The input
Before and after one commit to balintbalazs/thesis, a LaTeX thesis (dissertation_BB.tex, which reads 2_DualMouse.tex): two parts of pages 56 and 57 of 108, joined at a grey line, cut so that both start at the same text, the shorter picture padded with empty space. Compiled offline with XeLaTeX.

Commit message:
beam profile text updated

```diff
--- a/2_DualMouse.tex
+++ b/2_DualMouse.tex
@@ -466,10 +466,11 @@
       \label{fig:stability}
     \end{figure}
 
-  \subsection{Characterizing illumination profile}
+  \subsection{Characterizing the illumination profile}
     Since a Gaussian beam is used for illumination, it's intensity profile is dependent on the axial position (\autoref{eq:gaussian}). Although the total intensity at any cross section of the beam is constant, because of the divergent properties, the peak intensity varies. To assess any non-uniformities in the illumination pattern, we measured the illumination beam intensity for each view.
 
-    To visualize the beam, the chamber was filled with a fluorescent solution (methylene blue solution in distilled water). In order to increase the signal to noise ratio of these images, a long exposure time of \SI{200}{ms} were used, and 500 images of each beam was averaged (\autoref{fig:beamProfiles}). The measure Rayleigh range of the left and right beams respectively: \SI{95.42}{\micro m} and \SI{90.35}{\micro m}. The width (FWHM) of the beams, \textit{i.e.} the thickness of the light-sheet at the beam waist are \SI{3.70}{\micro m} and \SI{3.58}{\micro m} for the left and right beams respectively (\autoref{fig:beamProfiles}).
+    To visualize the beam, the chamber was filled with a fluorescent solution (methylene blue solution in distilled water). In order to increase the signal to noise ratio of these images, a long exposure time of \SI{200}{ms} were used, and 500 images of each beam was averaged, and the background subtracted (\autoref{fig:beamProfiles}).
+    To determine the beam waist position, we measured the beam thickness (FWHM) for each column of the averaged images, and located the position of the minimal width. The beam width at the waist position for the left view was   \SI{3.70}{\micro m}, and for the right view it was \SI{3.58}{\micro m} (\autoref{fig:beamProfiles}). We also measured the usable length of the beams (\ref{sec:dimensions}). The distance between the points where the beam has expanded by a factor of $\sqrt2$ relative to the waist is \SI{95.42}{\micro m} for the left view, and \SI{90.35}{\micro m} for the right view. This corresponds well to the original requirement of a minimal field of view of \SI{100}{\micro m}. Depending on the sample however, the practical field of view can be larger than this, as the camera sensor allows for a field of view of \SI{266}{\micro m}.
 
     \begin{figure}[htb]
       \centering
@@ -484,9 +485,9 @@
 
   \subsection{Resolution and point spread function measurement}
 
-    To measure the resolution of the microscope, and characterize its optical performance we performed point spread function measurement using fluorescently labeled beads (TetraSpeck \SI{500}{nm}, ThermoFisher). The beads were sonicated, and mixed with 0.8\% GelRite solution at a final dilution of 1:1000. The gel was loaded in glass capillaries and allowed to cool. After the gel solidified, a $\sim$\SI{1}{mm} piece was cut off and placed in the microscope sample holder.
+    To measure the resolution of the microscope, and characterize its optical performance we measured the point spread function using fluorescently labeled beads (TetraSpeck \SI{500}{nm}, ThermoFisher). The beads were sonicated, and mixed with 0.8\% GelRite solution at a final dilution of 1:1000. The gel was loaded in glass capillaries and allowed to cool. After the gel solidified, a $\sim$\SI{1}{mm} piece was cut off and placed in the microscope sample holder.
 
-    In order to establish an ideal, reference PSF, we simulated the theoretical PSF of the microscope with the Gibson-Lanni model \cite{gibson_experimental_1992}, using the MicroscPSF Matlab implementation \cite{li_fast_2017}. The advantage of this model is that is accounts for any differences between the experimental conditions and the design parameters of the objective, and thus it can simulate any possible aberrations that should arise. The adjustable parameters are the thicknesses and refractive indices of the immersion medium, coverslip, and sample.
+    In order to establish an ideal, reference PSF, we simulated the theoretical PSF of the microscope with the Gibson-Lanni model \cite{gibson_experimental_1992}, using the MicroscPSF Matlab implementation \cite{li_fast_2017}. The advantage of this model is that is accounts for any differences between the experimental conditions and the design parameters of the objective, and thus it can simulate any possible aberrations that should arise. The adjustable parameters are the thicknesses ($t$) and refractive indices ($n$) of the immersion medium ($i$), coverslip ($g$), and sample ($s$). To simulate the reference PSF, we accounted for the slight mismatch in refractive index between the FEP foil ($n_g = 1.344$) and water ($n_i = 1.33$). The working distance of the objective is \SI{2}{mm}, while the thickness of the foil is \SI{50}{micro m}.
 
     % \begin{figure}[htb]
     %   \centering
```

What you should do
Word for word, copy the material above.

Response for this exercise
Before and after one commit to balintbalazs/thesis, a LaTeX thesis (dissertation_BB.tex, which reads 2_DualMouse.tex): two parts of pages 56 and 57 of 108, joined at a grey line, cut so that both start at the same text, the shorter picture padded with empty space. Compiled offline with XeLaTeX.

Commit message:
beam profile text updated

```diff
--- a/2_DualMouse.tex
+++ b/2_DualMouse.tex
@@ -466,10 +466,11 @@
       \label{fig:stability}
     \end{figure}
 
-  \subsection{Characterizing illumination profile}
+  \subsection{Characterizing the illumination profile}
     Since a Gaussian beam is used for illumination, it's intensity profile is dependent on the axial position (\autoref{eq:gaussian}). Although the total intensity at any cross section of the beam is constant, because of the divergent properties, the peak intensity varies. To assess any non-uniformities in the illumination pattern, we measured the illumination beam intensity for each view.
 
-    To visualize the beam, the chamber was filled with a fluorescent solution (methylene blue solution in distilled water). In order to increase the signal to noise ratio of these images, a long exposure time of \SI{200}{ms} were used, and 500 images of each beam was averaged (\autoref{fig:beamProfiles}). The measure Rayleigh range of the left and right beams respectively: \SI{95.42}{\micro m} and \SI{90.35}{\micro m}. The width (FWHM) of the beams, \textit{i.e.} the thickness of the light-sheet at the beam waist are \SI{3.70}{\micro m} and \SI{3.58}{\micro m} for the left and right beams respectively (\autoref{fig:beamProfiles}).
+    To visualize the beam, the chamber was filled with a fluorescent solution (methylene blue solution in distilled water). In order to increase the signal to noise ratio of these images, a long exposure time of \SI{200}{ms} were used, and 500 images of each beam was averaged, and the background subtracted (\autoref{fig:beamProfiles}).
+    To determine the beam waist position, we measured the beam thickness (FWHM) for each column of the averaged images, and located the position of the minimal width. The beam width at the waist position for the left view was   \SI{3.70}{\micro m}, and for the right view it was \SI{3.58}{\micro m} (\autoref{fig:beamProfiles}). We also measured the usable length of the beams (\ref{sec:dimensions}). The distance between the points where the beam has expanded by a factor of $\sqrt2$ relative to the waist is \SI{95.42}{\micro m} for the left view, and \SI{90.35}{\micro m} for the right view. This corresponds well to the original requirement of a minimal field of view of \SI{100}{\micro m}. Depending on the sample however, the practical field of view can be larger than this, as the camera sensor allows for a field of view of \SI{266}{\micro m}.
 
     \begin{figure}[htb]
       \centering
@@ -484,9 +485,9 @@
 
   \subsection{Resolution and point spread function measurement}
 
-    To measure the resolution of the microscope, and characterize its optical performance we performed point spread function measurement using fluorescently labeled beads (TetraSpeck \SI{500}{nm}, ThermoFisher). The beads were sonicated, and mixed with 0.8\% GelRite solution at a final dilution of 1:1000. The gel was loaded in glass capillaries and allowed to cool. After the gel solidified, a $\sim$\SI{1}{mm} piece was cut off and placed in the microscope sample holder.
+    To measure the resolution of the microscope, and characterize its optical performance we measured the point spread function using fluorescently labeled beads (TetraSpeck \SI{500}{nm}, ThermoFisher). The beads were sonicated, and mixed with 0.8\% GelRite solution at a final dilution of 1:1000. The gel was loaded in glass capillaries and allowed to cool. After the gel solidified, a $\sim$\SI{1}{mm} piece was cut off and placed in the microscope sample holder.
 
-    In order to establish an ideal, reference PSF, we simulated the theoretical PSF of the microscope with the Gibson-Lanni model \cite{gibson_experimental_1992}, using the MicroscPSF Matlab implementation \cite{li_fast_2017}. The advantage of this model is that is accounts for any differences between the experimental conditions and the design parameters of the objective, and thus it can simulate any possible aberrations that should arise. The adjustable parameters are the thicknesses and refractive indices of the immersion medium, coverslip, and sample.
+    In order to establish an ideal, reference PSF, we simulated the theoretical PSF of the microscope with the Gibson-Lanni model \cite{gibson_experimental_1992}, using the MicroscPSF Matlab implementation \cite{li_fast_2017}. The advantage of this model is that is accounts for any differences between the experimental conditions and the design parameters of the objective, and thus it can simulate any possible aberrations that should arise. The adjustable parameters are the thicknesses ($t$) and refractive indices ($n$) of the immersion medium ($i$), coverslip ($g$), and sample ($s$). To simulate the reference PSF, we accounted for the slight mismatch in refractive index between the FEP foil ($n_g = 1.344$) and water ($n_i = 1.33$). The working distance of the objective is \SI{2}{mm}, while the thickness of the foil is \SI{50}{micro m}.
 
     % \begin{figure}[htb]
     %   \centering
```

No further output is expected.